In this instance, the government has expressly conceded on appeal that Torres "deliberately elicited" the incriminating jailhouse statements from Lozada and that Torres was a government agent for purposes of our Massiah analysis. It argues only that the error was harmless given the weight of the evidence against him.

While we will not speculate as to the government's reason for strategically abandoning the first two prongs of the Massiah test, we note that Torres himself testified that he had sent messages to Lozada "every day as to whether he can come over to the door" and engage in conversation. In fact, Torres even said at one point that he had "advised" Lozada to plead guilty or he would have to testify against him. On the face of the cold record (there was no detailed hearing due to the manner in which the issue arose), there appears to have been more than de minimis jailhouse contact between the two. Further, there is no dispute that Torres's actions are imputed to the government because he had successfully negotiated a cooperating witness agreement by this time.

The government's brief is somewhat confused on this matter. It first states that the government "assume[s] arguendo that Torres violated appellant's Sixth Amendment right to counsel," but later says that it "does not dispute that the testimony in question was wrongly admitted," Gov't Br. at 21, and makes no effort at all to defend the trial court's ruling by arguing that the statements were not deliberately elicited by a government agent. At oral argument, the government clarified that it was, in fact, arguing only the harmless error point.
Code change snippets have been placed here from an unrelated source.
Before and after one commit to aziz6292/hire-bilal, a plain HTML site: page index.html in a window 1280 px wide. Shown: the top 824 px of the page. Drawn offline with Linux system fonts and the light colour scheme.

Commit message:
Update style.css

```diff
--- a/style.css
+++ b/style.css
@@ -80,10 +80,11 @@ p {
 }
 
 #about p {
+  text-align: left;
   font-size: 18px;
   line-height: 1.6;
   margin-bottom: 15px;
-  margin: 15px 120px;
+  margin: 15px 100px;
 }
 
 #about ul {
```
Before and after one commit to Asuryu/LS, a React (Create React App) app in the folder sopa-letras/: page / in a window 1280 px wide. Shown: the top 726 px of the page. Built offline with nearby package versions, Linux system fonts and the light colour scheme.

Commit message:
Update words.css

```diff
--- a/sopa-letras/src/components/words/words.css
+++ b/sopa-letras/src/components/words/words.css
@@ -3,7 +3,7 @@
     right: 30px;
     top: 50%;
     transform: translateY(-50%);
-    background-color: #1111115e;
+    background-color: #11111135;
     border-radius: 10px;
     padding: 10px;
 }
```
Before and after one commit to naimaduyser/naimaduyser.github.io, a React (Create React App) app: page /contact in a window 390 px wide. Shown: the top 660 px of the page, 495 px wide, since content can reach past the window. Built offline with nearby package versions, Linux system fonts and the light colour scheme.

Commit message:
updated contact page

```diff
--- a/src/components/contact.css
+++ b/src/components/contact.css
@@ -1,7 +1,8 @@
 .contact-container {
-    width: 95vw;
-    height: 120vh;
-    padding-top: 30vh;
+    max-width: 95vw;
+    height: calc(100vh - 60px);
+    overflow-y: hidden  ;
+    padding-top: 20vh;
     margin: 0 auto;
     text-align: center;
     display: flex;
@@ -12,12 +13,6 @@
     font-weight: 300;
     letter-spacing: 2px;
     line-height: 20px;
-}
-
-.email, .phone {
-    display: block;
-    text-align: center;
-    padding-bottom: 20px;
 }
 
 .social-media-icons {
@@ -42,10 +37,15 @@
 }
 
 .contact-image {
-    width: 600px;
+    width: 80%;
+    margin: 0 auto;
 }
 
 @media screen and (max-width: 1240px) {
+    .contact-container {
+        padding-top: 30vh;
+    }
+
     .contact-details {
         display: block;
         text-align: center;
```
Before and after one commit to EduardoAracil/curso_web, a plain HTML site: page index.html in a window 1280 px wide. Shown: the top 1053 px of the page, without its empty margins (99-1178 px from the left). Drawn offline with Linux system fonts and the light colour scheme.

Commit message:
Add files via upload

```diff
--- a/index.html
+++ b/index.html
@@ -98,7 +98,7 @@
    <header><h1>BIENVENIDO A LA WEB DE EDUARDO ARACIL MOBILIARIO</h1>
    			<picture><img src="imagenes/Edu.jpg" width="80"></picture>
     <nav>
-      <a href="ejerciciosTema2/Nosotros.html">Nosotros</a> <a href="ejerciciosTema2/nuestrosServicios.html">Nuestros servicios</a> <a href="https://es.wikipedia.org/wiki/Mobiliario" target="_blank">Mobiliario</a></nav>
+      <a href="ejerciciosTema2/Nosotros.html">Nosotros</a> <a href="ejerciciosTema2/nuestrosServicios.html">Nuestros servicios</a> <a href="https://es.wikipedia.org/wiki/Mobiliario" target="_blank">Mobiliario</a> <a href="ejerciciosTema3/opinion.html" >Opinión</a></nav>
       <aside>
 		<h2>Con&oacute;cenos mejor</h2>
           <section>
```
We strongly disagree that admission of these statements was harmless. Constitutional error of this nature is harmless only if it can be said "beyond a reasonable doubt that the error complained of did not contribute to the verdict obtained." Chapman v. California, 386 U.S. 18, 24 (1967); see Milton v. Wainwright, 407 U.S. 371, 377-78 (1972) (applying reasonable doubt standard to assess effect of Massiah violation). This attempt to ascertain the probable impact of the error requires us to weigh the quantum of the government's evidence of guilt against the inherent gravity of the miscue.

The government tendered substantial evidence pointing toward Lozada's guilt. Several witnesses testified that he played a prominent role in the transportation unit, and this testimony and documentary evidence also revealed seemingly suspicious circumstances casting a pall on his protestations of innocence. The prosecution's case was not, however, so one-sided that we can fairly say that the damaging testimony provided by had little or no effect on the jury's decision. In addition, the harmless error test is more stringent where an error of constitutional dimension has infected the trial. The government cannot surmount this obstacle.

The government urges us to conclude that the constitutional error likely had a de minimis effect because Lozada supposedly asked Torres to shade his testimony only as to one particular transaction, the implication being that evidence that defendant selectively tampered with a witness did not necessarily taint the entire proceedings.

This argument grossly underestimates the impact of the jailhouse statements attributed to Lozada. In all likelihood, the mere suggestion that Lozada asked — or even worse, that he tried to bribe — a material witness (and alleged co-conspirator) to alter his testimony the night before he was to testify destroyed Lozada's credibility, for a jury would reasonably presume that an innocent man would have no reason to ask a witness to shade his testimony. Put another way, this bit of evidence strongly tended to show that a guilty mind was at work. Once heard, it could well have become the colored lens through which the jury viewed all of the other evidence.

Reversed and remanded for a new trial. So ordered.